About this exercise :: Those lines of the data that hold the word "string" are to be copied out.

::::

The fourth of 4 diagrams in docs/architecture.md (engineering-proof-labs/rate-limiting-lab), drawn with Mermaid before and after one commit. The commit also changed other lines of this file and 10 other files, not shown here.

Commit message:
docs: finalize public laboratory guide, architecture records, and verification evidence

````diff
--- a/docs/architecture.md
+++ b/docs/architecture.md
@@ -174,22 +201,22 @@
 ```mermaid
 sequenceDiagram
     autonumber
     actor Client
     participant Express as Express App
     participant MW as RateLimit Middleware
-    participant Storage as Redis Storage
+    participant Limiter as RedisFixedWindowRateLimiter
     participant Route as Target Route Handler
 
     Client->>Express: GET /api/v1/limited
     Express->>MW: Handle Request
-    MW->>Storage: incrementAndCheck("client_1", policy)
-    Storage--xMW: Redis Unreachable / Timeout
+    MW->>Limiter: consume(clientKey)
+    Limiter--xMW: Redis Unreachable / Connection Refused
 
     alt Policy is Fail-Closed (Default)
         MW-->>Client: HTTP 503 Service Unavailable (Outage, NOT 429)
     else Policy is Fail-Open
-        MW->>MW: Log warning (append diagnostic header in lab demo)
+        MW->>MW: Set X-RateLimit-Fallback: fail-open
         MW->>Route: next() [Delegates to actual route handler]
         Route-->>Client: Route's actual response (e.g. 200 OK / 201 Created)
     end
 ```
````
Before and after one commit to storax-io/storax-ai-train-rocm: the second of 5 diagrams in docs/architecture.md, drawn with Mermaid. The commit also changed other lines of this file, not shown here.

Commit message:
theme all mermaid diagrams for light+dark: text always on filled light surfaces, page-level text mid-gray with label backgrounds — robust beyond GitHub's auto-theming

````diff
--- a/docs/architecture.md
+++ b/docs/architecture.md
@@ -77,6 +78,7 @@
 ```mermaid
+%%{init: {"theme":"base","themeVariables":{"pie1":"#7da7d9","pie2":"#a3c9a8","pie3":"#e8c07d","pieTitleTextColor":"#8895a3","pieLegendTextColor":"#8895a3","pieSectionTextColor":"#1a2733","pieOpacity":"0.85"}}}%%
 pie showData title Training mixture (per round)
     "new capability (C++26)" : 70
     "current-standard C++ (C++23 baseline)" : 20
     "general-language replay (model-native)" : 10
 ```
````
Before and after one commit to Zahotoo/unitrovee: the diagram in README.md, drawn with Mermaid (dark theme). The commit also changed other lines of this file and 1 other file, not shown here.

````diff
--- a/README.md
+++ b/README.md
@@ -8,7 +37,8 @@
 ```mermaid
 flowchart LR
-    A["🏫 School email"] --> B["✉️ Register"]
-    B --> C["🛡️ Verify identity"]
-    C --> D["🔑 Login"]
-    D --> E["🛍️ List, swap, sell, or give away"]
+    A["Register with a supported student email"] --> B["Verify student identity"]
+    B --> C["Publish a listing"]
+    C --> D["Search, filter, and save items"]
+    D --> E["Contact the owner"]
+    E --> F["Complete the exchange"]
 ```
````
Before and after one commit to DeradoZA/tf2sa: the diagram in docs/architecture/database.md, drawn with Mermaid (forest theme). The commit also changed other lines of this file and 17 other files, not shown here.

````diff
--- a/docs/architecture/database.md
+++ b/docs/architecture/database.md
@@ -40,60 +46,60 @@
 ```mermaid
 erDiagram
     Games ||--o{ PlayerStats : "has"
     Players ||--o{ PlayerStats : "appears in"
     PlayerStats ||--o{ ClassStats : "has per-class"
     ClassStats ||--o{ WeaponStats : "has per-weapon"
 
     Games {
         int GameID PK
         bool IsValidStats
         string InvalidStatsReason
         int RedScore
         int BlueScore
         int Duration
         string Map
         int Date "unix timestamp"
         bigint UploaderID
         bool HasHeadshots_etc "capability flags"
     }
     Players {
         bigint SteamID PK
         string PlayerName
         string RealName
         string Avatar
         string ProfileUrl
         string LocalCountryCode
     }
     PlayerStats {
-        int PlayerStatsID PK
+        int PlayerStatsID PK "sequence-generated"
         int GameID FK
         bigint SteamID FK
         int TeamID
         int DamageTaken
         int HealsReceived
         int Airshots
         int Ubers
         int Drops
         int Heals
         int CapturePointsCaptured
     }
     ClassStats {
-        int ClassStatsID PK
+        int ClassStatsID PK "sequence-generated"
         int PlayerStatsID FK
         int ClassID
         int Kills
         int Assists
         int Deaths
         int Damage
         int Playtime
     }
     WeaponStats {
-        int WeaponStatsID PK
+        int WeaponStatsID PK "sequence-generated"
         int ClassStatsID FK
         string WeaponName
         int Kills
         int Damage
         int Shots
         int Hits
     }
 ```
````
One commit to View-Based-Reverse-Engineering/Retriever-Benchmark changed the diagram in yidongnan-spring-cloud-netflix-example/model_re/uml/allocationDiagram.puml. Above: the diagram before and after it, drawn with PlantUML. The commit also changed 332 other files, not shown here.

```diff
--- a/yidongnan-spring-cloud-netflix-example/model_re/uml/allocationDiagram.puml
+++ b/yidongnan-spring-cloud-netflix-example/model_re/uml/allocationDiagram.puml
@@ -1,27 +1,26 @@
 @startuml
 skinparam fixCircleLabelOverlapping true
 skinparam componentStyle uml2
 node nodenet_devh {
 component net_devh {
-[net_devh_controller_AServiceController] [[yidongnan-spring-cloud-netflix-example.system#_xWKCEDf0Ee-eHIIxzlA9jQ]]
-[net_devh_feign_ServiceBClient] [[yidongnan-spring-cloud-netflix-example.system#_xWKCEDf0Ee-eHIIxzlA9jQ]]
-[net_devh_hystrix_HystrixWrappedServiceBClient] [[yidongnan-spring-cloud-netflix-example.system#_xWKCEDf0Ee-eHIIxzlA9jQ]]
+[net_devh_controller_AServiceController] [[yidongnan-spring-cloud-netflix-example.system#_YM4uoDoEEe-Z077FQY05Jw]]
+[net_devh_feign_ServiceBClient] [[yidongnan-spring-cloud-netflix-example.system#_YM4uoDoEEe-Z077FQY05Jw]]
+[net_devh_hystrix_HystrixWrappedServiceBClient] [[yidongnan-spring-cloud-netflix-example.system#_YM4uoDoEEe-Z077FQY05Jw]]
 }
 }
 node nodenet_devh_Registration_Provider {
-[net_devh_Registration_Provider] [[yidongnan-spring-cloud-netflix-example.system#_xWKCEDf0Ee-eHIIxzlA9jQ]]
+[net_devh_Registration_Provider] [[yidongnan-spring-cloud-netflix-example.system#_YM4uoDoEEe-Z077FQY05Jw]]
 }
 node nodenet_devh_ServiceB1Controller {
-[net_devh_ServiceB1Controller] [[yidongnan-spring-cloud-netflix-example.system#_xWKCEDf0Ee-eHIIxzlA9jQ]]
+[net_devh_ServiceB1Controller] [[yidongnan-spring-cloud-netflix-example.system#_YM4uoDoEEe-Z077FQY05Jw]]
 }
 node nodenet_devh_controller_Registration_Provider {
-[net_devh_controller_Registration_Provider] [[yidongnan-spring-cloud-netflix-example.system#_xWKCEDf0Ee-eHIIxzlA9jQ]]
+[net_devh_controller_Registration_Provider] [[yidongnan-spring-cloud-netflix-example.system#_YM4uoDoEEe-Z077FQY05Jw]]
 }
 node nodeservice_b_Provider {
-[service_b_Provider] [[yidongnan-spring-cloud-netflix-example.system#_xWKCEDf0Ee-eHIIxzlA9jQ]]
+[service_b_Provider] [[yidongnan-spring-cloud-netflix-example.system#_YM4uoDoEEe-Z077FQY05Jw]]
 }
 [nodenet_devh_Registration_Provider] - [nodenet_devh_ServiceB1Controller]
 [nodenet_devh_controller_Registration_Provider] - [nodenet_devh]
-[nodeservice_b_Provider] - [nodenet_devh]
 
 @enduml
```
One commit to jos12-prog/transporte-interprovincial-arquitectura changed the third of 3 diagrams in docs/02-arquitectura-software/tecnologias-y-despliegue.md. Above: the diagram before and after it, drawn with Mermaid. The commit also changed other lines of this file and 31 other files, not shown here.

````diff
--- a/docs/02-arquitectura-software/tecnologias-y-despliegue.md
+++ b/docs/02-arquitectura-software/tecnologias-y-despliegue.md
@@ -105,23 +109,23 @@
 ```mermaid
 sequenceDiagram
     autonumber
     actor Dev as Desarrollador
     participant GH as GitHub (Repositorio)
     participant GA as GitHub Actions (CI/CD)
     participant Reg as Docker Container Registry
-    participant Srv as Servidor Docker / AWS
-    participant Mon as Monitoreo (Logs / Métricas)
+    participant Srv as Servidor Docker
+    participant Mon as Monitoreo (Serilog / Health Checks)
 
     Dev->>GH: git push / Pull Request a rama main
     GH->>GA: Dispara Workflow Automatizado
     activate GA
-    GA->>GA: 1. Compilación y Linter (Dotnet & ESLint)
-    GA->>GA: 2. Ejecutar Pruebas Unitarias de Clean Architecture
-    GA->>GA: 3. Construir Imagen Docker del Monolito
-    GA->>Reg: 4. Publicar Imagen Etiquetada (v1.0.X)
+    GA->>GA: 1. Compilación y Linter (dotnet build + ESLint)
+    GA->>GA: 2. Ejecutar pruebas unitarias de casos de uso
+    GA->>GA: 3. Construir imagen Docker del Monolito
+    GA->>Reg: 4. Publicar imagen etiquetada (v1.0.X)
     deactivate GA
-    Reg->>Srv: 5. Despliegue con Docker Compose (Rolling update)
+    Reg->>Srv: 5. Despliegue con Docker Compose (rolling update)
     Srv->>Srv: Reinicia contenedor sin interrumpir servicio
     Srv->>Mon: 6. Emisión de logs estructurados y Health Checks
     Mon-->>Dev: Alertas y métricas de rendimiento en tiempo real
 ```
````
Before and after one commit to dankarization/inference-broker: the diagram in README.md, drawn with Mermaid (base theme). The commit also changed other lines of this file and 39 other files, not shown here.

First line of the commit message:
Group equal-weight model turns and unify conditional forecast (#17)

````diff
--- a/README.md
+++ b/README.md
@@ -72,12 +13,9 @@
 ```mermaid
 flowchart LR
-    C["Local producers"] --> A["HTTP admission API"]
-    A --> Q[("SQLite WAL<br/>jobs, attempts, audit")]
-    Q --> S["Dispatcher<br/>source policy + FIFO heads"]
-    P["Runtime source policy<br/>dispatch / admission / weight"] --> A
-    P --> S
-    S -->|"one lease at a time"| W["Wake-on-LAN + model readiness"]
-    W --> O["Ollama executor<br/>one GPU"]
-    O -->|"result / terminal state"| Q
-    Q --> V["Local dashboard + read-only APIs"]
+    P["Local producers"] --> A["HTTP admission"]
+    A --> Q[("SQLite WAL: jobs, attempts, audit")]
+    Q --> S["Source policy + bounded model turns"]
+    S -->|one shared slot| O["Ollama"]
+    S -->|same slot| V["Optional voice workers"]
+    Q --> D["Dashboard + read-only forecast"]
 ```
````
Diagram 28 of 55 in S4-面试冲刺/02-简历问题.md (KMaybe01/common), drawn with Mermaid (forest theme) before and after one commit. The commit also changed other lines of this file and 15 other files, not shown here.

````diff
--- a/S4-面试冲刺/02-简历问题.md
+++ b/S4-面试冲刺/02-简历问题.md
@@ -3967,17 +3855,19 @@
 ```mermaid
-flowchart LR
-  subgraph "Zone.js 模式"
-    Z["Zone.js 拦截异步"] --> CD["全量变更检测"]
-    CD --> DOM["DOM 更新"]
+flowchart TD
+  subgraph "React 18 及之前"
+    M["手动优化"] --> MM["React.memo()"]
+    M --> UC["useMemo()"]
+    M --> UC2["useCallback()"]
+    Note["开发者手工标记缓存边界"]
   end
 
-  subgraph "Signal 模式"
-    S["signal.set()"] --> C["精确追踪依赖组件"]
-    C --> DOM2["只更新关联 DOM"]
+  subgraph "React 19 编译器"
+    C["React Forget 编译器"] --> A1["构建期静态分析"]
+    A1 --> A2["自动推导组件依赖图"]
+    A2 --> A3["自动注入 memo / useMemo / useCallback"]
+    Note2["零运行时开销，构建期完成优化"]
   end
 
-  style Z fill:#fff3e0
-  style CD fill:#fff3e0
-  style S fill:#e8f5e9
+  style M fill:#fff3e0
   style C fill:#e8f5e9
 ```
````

::::

Output for this exercise ::
         string InvalidStatsReason
         string Map
         string PlayerName
         string RealName
         string Avatar
         string ProfileUrl
         string LocalCountryCode
         string WeaponName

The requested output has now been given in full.